A critical factor in the split is dissatisfaction with what the state affiliates say is a top-down, unilateral decision-making process. As Scott Palmer, communications specialist for the Oregon Nurses Association, stated, "We joined the UAN believing it would be democratic and inclusive and operate with transparency, but that's not what is happening and the states are being ignored[horizontal ellipsis]. We do recognize the value of a national voice for nurses, but [the] UAN isn't that voice."


In a letter sent to the UAN November 16, the four state associations charge that the UAN has "strayed from the principles of democracy, professionalism, and representation" and question the "integrity and judgement of current UAN leadership." The letter also put forth six demands, including the immediate dismissals of the executive director and the law firm and an audit of the union's finances. The UAN responded November 30, rejecting the letter's demands and asking for parties to attend a "unity meeting" of all affiliates on December 6 to discuss issues. According the UAN, representatives of the four states walked out of the meeting.

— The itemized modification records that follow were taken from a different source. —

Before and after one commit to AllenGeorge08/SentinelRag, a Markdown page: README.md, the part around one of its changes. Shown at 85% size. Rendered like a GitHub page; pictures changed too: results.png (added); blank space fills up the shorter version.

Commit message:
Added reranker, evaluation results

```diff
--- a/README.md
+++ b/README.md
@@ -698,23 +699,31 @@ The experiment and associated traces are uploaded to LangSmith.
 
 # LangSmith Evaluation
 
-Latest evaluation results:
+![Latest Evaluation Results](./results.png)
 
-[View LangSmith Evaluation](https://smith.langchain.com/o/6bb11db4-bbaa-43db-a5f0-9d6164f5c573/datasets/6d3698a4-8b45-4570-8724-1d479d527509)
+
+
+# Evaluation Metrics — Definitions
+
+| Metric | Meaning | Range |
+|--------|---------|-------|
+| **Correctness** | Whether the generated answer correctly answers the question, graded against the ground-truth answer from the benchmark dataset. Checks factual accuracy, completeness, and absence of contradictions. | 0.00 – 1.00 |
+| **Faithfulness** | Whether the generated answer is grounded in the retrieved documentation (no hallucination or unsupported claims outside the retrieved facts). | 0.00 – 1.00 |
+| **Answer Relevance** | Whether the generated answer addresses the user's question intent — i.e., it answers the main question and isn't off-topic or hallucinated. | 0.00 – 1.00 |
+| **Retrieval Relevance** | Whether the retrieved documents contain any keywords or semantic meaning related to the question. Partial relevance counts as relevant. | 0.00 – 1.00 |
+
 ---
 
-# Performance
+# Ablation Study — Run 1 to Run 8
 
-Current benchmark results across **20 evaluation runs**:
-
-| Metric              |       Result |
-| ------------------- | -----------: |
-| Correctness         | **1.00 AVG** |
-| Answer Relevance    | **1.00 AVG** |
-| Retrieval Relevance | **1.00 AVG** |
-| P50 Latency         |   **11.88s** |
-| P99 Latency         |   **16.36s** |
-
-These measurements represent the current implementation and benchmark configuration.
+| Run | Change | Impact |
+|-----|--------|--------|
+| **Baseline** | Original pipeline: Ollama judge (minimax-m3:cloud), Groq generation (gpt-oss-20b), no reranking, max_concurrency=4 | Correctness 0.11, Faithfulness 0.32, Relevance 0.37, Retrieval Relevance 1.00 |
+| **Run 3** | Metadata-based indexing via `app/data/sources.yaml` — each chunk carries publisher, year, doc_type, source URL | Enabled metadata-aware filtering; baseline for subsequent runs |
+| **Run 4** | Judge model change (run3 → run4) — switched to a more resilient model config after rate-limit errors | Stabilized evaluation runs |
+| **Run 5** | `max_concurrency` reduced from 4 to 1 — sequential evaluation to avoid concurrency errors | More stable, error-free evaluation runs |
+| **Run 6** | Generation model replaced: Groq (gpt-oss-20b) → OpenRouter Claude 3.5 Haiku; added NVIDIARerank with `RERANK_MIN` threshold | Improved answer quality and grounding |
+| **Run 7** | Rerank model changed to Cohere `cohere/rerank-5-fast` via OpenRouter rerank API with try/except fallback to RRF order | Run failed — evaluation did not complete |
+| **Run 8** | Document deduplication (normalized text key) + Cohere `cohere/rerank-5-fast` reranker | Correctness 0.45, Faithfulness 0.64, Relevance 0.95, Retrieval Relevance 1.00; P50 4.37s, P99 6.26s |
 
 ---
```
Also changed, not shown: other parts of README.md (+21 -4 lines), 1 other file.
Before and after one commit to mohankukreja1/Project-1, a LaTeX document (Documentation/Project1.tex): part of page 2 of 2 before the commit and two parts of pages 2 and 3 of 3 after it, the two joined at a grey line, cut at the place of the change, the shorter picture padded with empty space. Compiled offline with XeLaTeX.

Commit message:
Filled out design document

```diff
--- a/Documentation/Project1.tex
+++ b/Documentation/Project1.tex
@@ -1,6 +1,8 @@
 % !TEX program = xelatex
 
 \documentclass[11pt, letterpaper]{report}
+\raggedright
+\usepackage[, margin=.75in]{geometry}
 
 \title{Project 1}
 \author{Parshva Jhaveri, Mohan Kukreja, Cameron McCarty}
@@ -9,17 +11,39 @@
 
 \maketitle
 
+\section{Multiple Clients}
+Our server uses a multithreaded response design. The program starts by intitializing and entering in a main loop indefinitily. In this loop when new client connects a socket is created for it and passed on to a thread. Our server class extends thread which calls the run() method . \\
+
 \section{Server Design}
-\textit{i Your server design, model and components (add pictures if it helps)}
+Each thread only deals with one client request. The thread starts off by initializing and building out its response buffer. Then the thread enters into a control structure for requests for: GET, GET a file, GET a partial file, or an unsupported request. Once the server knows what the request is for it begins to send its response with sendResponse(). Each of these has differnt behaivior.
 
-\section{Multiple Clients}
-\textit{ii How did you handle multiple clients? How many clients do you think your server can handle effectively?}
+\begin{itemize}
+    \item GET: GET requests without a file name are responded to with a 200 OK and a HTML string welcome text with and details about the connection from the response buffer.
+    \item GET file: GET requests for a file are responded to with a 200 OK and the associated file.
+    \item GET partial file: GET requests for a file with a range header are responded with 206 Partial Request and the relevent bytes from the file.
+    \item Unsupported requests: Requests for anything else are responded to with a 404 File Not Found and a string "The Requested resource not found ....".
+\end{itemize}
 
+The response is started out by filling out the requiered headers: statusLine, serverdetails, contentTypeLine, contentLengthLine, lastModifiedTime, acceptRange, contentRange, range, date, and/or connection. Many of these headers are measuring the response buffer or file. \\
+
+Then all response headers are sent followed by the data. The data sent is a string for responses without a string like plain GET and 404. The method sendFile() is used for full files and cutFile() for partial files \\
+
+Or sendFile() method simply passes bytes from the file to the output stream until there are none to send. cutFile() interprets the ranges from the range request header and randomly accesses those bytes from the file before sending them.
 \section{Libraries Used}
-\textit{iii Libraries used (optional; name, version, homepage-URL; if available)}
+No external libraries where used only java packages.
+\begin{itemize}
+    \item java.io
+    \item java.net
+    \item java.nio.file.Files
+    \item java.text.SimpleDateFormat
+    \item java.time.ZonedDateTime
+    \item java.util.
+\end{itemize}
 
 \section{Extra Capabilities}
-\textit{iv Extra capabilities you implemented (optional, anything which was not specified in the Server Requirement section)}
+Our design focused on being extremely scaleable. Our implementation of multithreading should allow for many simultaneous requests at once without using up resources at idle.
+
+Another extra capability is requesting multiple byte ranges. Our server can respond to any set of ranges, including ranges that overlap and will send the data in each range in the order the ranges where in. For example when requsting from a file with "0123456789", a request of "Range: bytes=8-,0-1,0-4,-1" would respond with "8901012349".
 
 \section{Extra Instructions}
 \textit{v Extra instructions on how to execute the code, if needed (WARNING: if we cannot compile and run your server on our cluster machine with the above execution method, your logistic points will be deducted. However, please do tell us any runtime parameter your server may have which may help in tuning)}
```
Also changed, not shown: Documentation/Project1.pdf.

A spokesperson for the UAN was unavailable for comment, but in a prepared statement to AJN, UAN executive director Susan Bianchi-Sand noted, "By splitting [from the UAN], leaders in these four states are abandoning a coordinated, powerful national staff nurse voice-which is exactly what is needed right now to fix our health care system."


Maureen Shawn Kennedy, MA, RN, news director